Read: Proverbs 11:14; 12:15; 13:10; 15:22; 19:20-21; 20:18. And probably Rehoboam’s story.

Risk strategies is not just financial. So far, the only things we’ve spoken about is: “what if we can’t get 30 people” or “what if sara and may get pregnant”. We’ve looked at the risks to our product but not the risk in our process.
– What are things that we are doing now that can be perceived in the wrong light/will be hard to explain? / Will what we are doing be seen in good light by all?
– What is our plan Bs for each milestone? Are we placing all our eggs in one basket? Are there different ways of doing things with lower risk that we need to explore or keep the door open for?

Regarding transparency:
– Is the means to reaching the goal appropriate to the goal? Can our process and rationale be scrutinised by a third party?
– Have we included nay-sayers in our planning and rationalising process or is it all yes-men? What have we done about the words of nay-sayers?
– Who are our advisors? After reflecting on our advisor’s words, do we go back to our advisors and discuss what we think about those words?
– Have we been transparent with our current leaders/mentors/advisors?

The author of the article had difficulty separating God’s call from selfish human desires by examining the church’s actions. And honestly, as living breathing people, examining our ourselves is hard. Thats what advisors are for. Ps Kong Hee had advisors – good and respected advisors. Did the advisors not pick out these blind spots (which makes them not so great advisors) or did Ps Kong dismiss/rationalise away anything perceived as against the agenda.
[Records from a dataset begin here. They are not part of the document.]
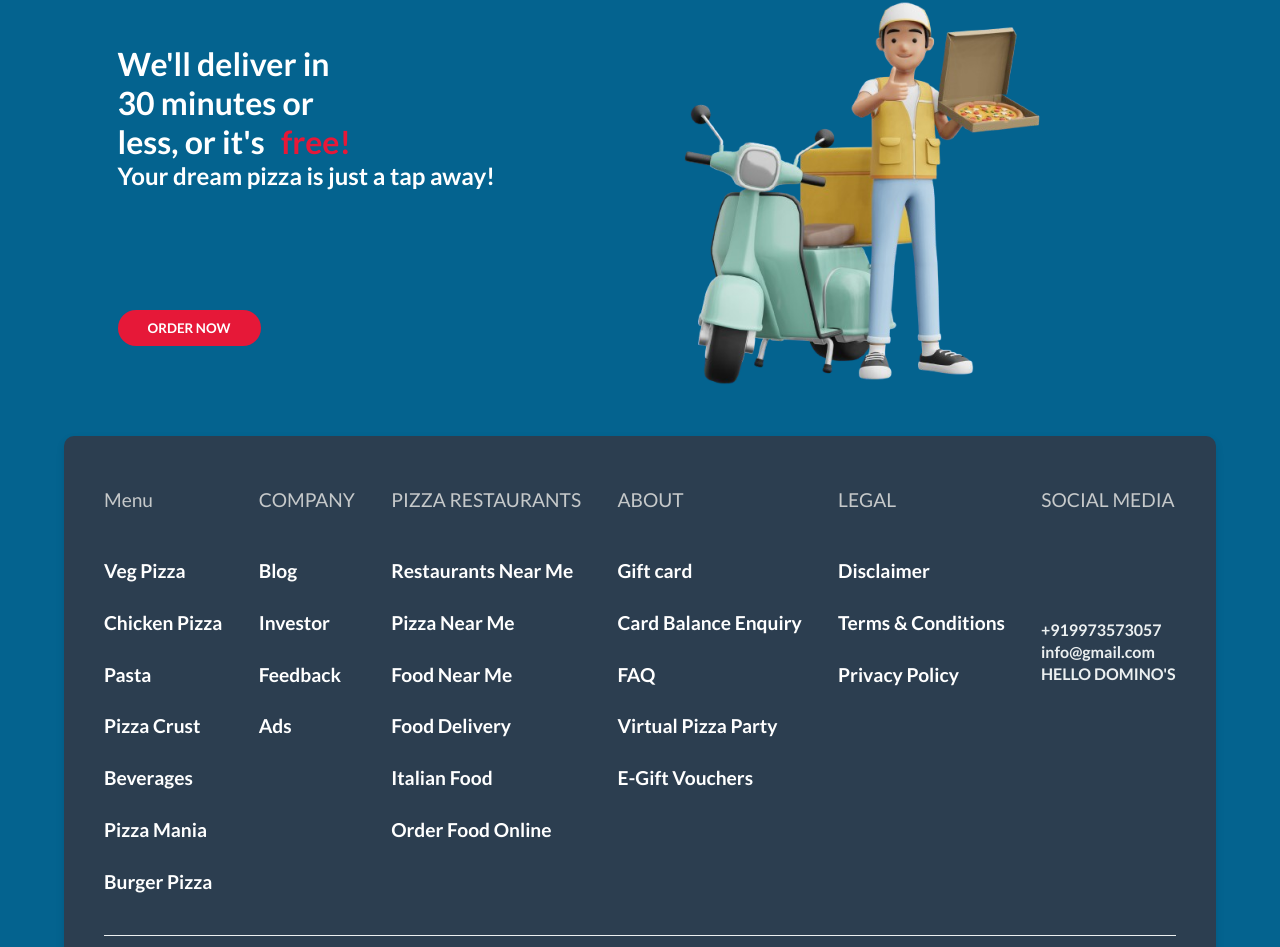
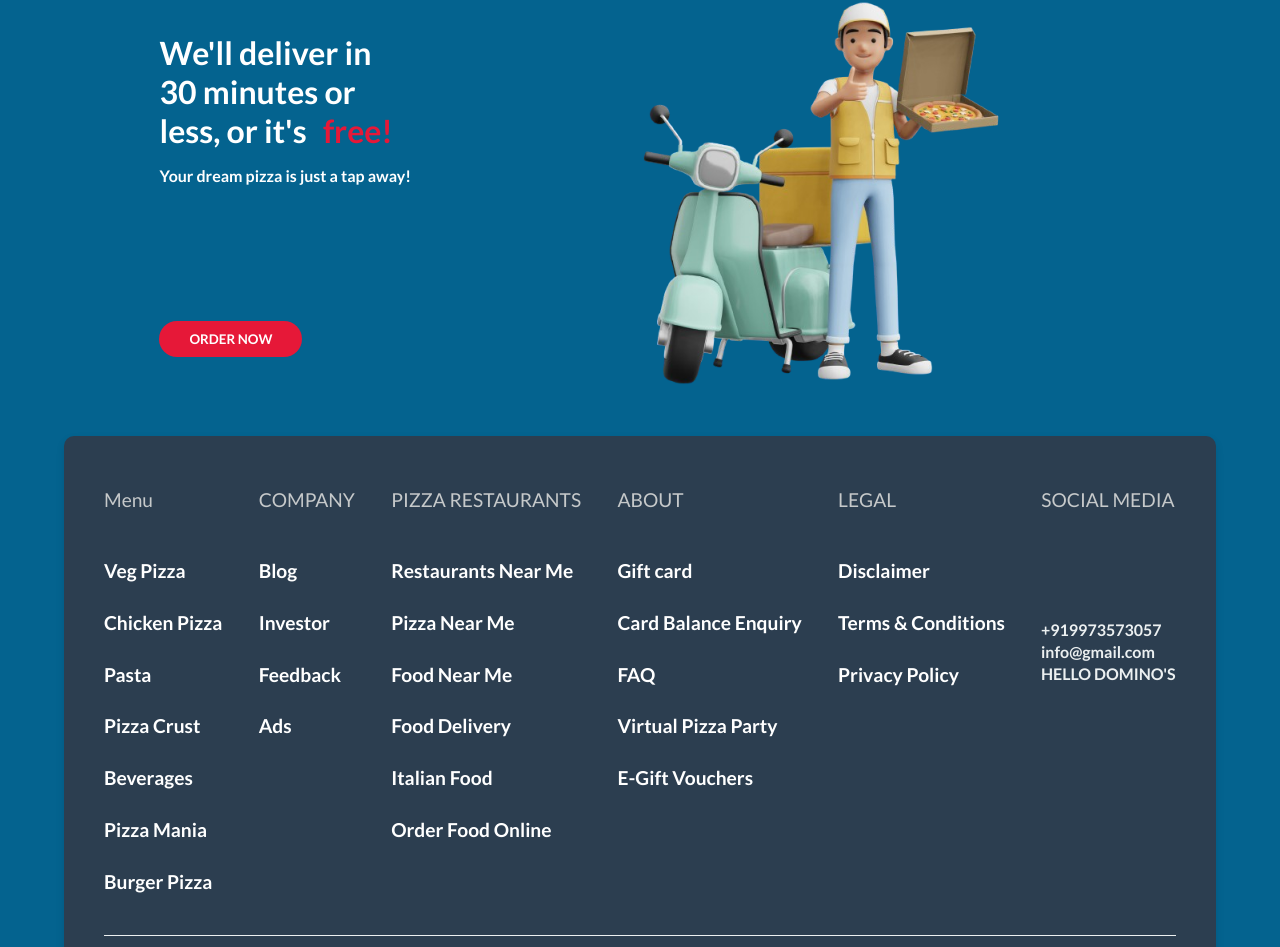
Before and after one commit to AbhiK2244/HustlersReImagineRound1, a React (Vite) app: page / in a window 1280 px wide. Shown: the part 1687-2634 px from the top of the page. Built offline with nearby package versions, Linux system fonts and the light colour scheme.

Commit message:
update font

```diff
--- a/src/components/OrderPageComponents/ThirdPage.css
+++ b/src/components/OrderPageComponents/ThirdPage.css
@@ -22,7 +22,8 @@ body{
   }
 
 .content p{
-    font-size:1.5em;
+    font-size:1em;
+    margin: 1rem 0;
   }
 
 .free {
--- a/src/components/OrderPageComponents/ThirdPage.jsx
+++ b/src/components/OrderPageComponents/ThirdPage.jsx
@@ -10,7 +10,7 @@ function ThirdPage()
                 <h1>We'll deliver in</h1>
                 <h1>30 minutes or</h1>
                 <h1>less, or it's <span className="free">free!</span></h1>
-                <p>Your dream pizza is just a tap away!</p>
+                <p id="order-page-content-desc">Your dream pizza is just a tap away!</p>
                 <button className="order-now"><span>ORDER NOW</span></button>
             </div>
                 <div className="delivery-img">
```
The problem is that in Christiandom, once someone says “God said so” or “this is God’s call”, others often back off with their disapproval and/or they can’t say anything else. That is a challenge to the kind of transparency, openness and authenticity we strive for.

The same set of questions above need to be asked of our own lives as well – our ministry is an extension of our life. God’s call, confirming prophetic words, encouragement from advisors is all good but handled without wisdom (and plain common sense) will jeopardise the call.